- _About this exercise_
Below are some entries; report how many of their lines contain the word "cupiditate", giving nothing besides the number.

- _Extracted records_
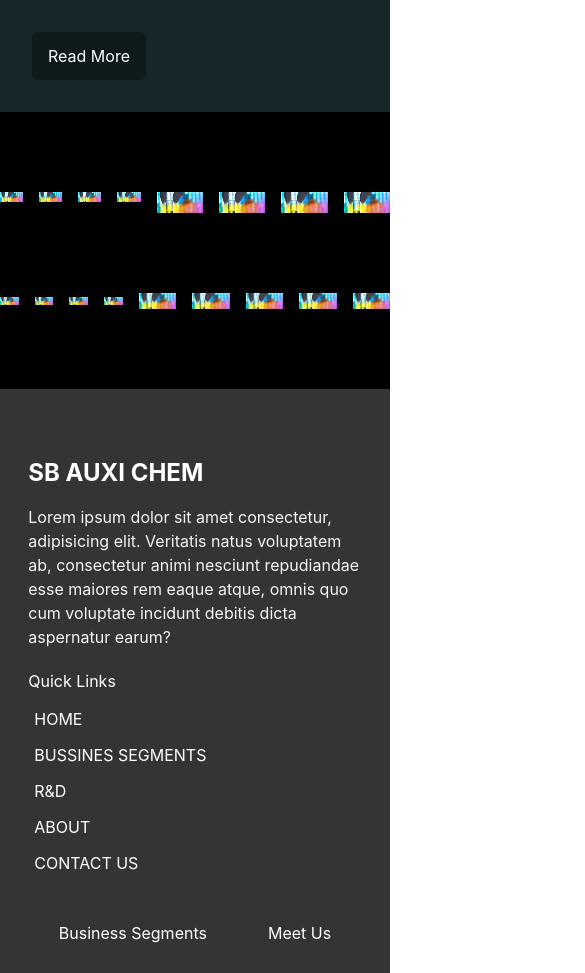
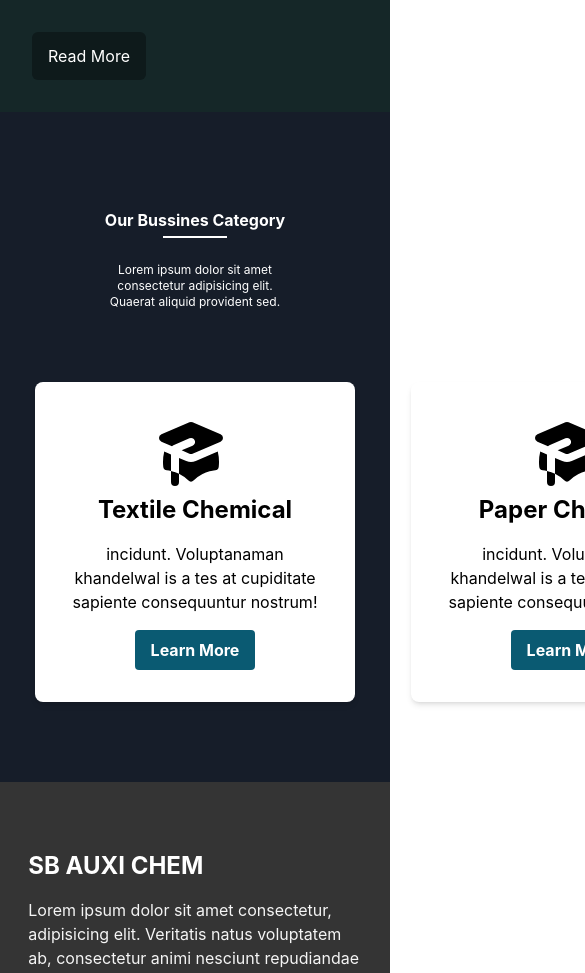
Before and after one commit to abhikhandelwalgupta/SBAUX, a React (Vite) app: page / in a window 390 px wide. Shown: the part 2069-3042 px from the top of the page, 585 px wide, since content can reach past the window. Built offline with nearby package versions, Linux system fonts and the light colour scheme.

Commit message:
our product

```diff
--- a/src/components/coman/ScrollDirection .jsx
+++ b/src/components/coman/ScrollDirection .jsx
@@ -27,38 +27,38 @@ const ScrollDirection = () => {
     return (
         <section id="services" className="relative py-20  md:overflow-x-visible text-white" data-scroll-section>
             <div className='grid  auto-cols-auto grid-cols-repeat grid-flow-col gap-4 ' data-scroll-target="#services">
-                <img src={about1} alt="" className="image-style" data-scroll data-scroll-direction="horizontal" data-scroll-speed="10" />
-                <img src={about1} alt="" className="image-style" data-scroll data-scroll-direction="horizontal" data-scroll-speed="10" />
-                <img src={about1} alt="" className="image-style" data-scroll data-scroll-direction="horizontal" data-scroll-speed="10" />
-                <img src={about1} alt="" className="image-style" data-scroll data-scroll-direction="horizontal" data-scroll-speed="10" />
-                <img src={about1} alt="" className="image-style" data-scroll data-scroll-direction="horizontal" data-scroll-speed="10" />
-                <img src={about1} alt="" className="image-style" data-scroll data-scroll-direction="horizontal" data-scroll-speed="10" />
-                <img src={about1} alt="" className="image-style" data-scroll data-scroll-direction="horizontal" data-scroll-speed="10" />
-                <img src={about1} alt="" className="image-style" data-scroll data-scroll-direction="horizontal" data-scroll-speed="10" />
+                <img src={about1} alt="" className="image-style" data-scroll data-scroll-direction="horizontal" data-scroll-speed="3" />
+                <img src={about1} alt="" className="image-style" data-scroll data-scroll-direction="horizontal" data-scroll-speed="3" />
+                <img src={about1} alt="" className="image-style" data-scroll data-scroll-direction="horizontal" data-scroll-speed="3" />
+                <img src={about1} alt="" className="image-style" data-scroll data-scroll-direction="horizontal" data-scroll-speed="3" />
+                <img src={about1} alt="" className="image-style" data-scroll data-scroll-direction="horizontal" data-scroll-speed="3" />
+                <img src={about1} alt="" className="image-style" data-scroll data-scroll-direction="horizontal" data-scroll-speed="3" />
+                <img src={about1} alt="" className="image-style" data-scroll data-scroll-direction="horizontal" data-scroll-speed="3" />
+                <img src={about1} alt="" className="image-style" data-scroll data-scroll-direction="horizontal" data-scroll-speed="3" />
             </div>
 
 
             <div className='grid mt-20 auto-cols-auto grid-cols-repeat grid-flow-col gap-4 ' data-scroll-target="#services">
-                <div className='flex justify-center items-center'>
-                    <img src={about1} alt="" className="image-style" data-scroll data-scroll-direction="horizontal" data-scroll-speed="-30" />
-                </div>
-                <div className='flex justify-center items-center'>
-                    <img src={about1} alt="" className="image-style" data-scroll data-scroll-direction="horizontal" data-scroll-speed="-30" />
-                </div><div className='flex justify-center items-center'>
-                    <img src={about1} alt="" className="image-style" data-scroll data-scroll-direction="horizontal" data-scroll-speed="-30" />
-                </div><div className='flex justify-center items-center'>
-                    <img src={about1} alt="" className="image-style" data-scroll data-scroll-direction="horizontal" data-scroll-speed="-30" />
-                </div><div className='flex justify-center items-center'>
-                    <img src={about1} alt="" className="image-style" data-scroll data-scroll-direction="horizontal" data-scroll-speed="-30" />
-                </div><div className='flex justify-center items-center'>
-                    <img src={about1} alt="" className="image-style" data-scroll data-scroll-direction="horizontal" data-scroll-speed="-30" />
-                </div><div className='flex justify-center items-center'>
-                    <img src={about1} alt="" className="image-style" data-scroll data-scroll-direction="horizontal" data-scroll-speed="-30" />
-                </div><div className='flex justify-center items-center'>
-                    <img src={about1} alt="" className="image-style" data-scroll data-scroll-direction="horizontal" data-scroll-speed="-30" />
-                </div><div className='flex justify-center items-center'>
-                    <img src={about1} alt="" className="image-style" data-scroll data-scroll-direction="horizontal" data-scroll-speed="-30" />
-                </div>
+
+                    <img src={about1} alt="" className="image-style" data-scroll data-scroll-direction="horizontal" data-scroll-speed="-0.3" />
+
+
+                    <img src={about1} alt="" className="image-style" data-scroll data-scroll-direction="horizontal" data-scroll-speed="-0.3" />
+
+                    <img src={about1} alt="" className="image-style" data-scroll data-scroll-direction="horizontal" data-scroll-speed="-0.3" />
+
+                    <img src={about1} alt="" className="image-style" data-scroll data-scroll-direction="horizontal" data-scroll-speed="-0.3" />
+
+                    <img src={about1} alt="" className="image-style" data-scroll data-scroll-direction="horizontal" data-scroll-speed="-0.3" />
+
+                    <img src={about1} alt="" className="image-style" data-scroll data-scroll-direction="horizontal" data-scroll-speed="-0.3" />
+
+                    <img src={about1} alt="" className="image-style" data-scroll data-scroll-direction="horizontal" data-scroll-speed="-0.3" />
+
+                    <img src={about1} alt="" className="image-style" data-scroll data-scroll-direction="horizontal" data-scroll-speed="-0.3" />
+
+                    <img src={about1} alt="" className="image-style" data-scroll data-scroll-direction="horizontal" data-scroll-speed="-0.3" />
+
             </div>
         </section>
     );
--- a/src/index.css
+++ b/src/index.css
@@ -1,7 +1,7 @@
 @tailwind base;
 @tailwind components;
 @tailwind utilities;
-
+@material-tailwind;
 
 
 * {
@@ -267,3 +267,8 @@ body {
   @apply rounded-lg bg-richblack-800 p-3 text-[16px] leading-[24px] text-richblack-5 shadow-[0_1px_0_0] shadow-white/50
   placeholder:text-richblack-400 focus:outline-none;
 }
+
+.slick-slide > div {
+  margin: 0 20px;
+  position: re;
+}
--- a/src/pages/Home.jsx
+++ b/src/pages/Home.jsx
@@ -1,8 +1,20 @@
+/* eslint-disable react/jsx-key */
+
 import HeroSection from "../components/coman/Hero"
 import ScrollDirection from "../components/coman/ScrollDirection "
-
+import { HiAcademicCap } from "react-icons/hi";
+import image1 from "../assets/maxresdefault.jpg"
+import Slider from "react-slick";
+import "slick-carousel/slick/slick.css";
+import "slick-carousel/slick/slick-theme.css";
 const Home = () => {
-
+    const settings = {
+        dots: true,
+        infinite: true,
+        speed: 500,
+        slidesToShow: 4,
+        slidesToScroll: 1
+    };
     return (
         <>
             <div className="relative w-full h-full">
@@ -46,16 +58,76 @@ const Home = () => {
                     </div>
                     <button className="py-3 px-4 rounded-md bg-bluegreen-800 text-white">Read More</button>
                 </div>
-                <div className="bg-black">
-                <ScrollDirection />
-                </div>
 
+                {/* <div className="bg-richblack-800 relative">
+                    <div className="w-3/4 m-auto">
+                        <div className="pt-20">
+                            <Slider {...settings}>
+                                {reviews.map((d) => (
+                                    <div className="bg-white h-[400px]  text-black rounded-xl">
+                                        <div className="  rounded-t-xl flex gap-2 p-2 " >
+                                            <img src={image1} alt="" className="h-24 w-24 rounded-full " />
+
+                                            <div className="pl-1">
+                                                <p className="text-2xl pt-5 ">{d.name}</p>
+                                                <p className="text-lg">{d.location}</p>
+                                            </div>
+                                        </div>
+                                        <div className="flex flex-col justify-center items-center gap-4 p-4 ">
+                                            <svg className="h-8   text-gray-400 dark:text-gray-600" viewBox="0 0 24 27" fill="none" xmlns="http://www.w3.org/2000/svg">
+                                                <path d="M14.017 18L14.017 10.609C14.017 4.905 17.748 1.039 23 0L23.995 2.151C21.563 3.068 20 5.789 20 8H24V18H14.017ZM0 18V10.609C0 4.905 3.748 1.038 9 0L9.996 2.151C7.563 3.068 6 5.789 6 8H9.983L9.983 18L0 18Z" fill="currentColor" />
+                                            </svg>
+                                            <p className="text-center ">"{d.text}"</p>
+                                            <button className="bg-richblack-800 text-white text-lg px-6 py-1">Read More</button>
+                                        </div>
+                                    </div>
+                                ))}
+                            </Slider>
+                        </div>
+                    </div>
+                </div> */}
+
+
+                {/* <div className="bg-black">
+                    <ScrollDirection />
+                </div> */}
                 {/* section 3 */}
 
+
+                <div className="w-[100%] bg-richblack-800    md:flex justify-center items-center ">
+                    <div className="md:w-11/12 md:h-[100%] md:my-auto pt-24 w-full h-[100%] text-white  py-20 mx-auto  my-auto  gap-6 flex flex-col justify-center items-center text-center ">
+                        <h1 className="md:text-4xl font-bold flex-2xl ">Our Bussines Category</h1>
+                        <div className="w-16 border -mt-5"></div>
+                        <p className="md:text-xl text-xs w-[50%] ">Lorem ipsum dolor sit amet consectetur adipisicing elit. Quaerat aliquid provident sed.</p>
+                        <div className="mt-12 text-black flex gap-14">
+                            <MedicalService heading={"Water Chemical"} pragraph={"incidunt. Voluptanaman khandelwal is a tes at cupiditate sapiente consequuntur nostrum!"} />
+                            <MedicalService heading={"Textile Chemical"} pragraph={"incidunt. Voluptanaman khandelwal is a tes at cupiditate sapiente consequuntur nostrum!"} />
+                            <MedicalService heading={"Paper Chemical"} pragraph={"incidunt. Voluptanaman khandelwal is a tes at cupiditate sapiente consequuntur nostrum!"} />
+
+                        </div>
+                    </div>
+                </div>
             </div>
 
         </>
     )
 }
 
+function MedicalService({ heading, pragraph }) {
+    return (
+        <div className="bg-white rounded-lg shadow-md p-8 w-80">
+            <HiAcademicCap className="h-20 w-20 inline-block mr-2" />
+            <h2 className="text-2xl font-bold mb-4">{heading}</h2>
+            <p className="text-gray-700">
+                {pragraph}
+            </p>
+            <button className="bg-blue-500 hover:bg-blue-700 text-white font-bold py-2 px-4 rounded mt-4">
+                Learn More
+            </button>
+        </div>
+    )
+}
+
+
+
 export default Home
```
Also changed, not shown: src/review.js (added, +44 -0 lines).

- _Written reply_
3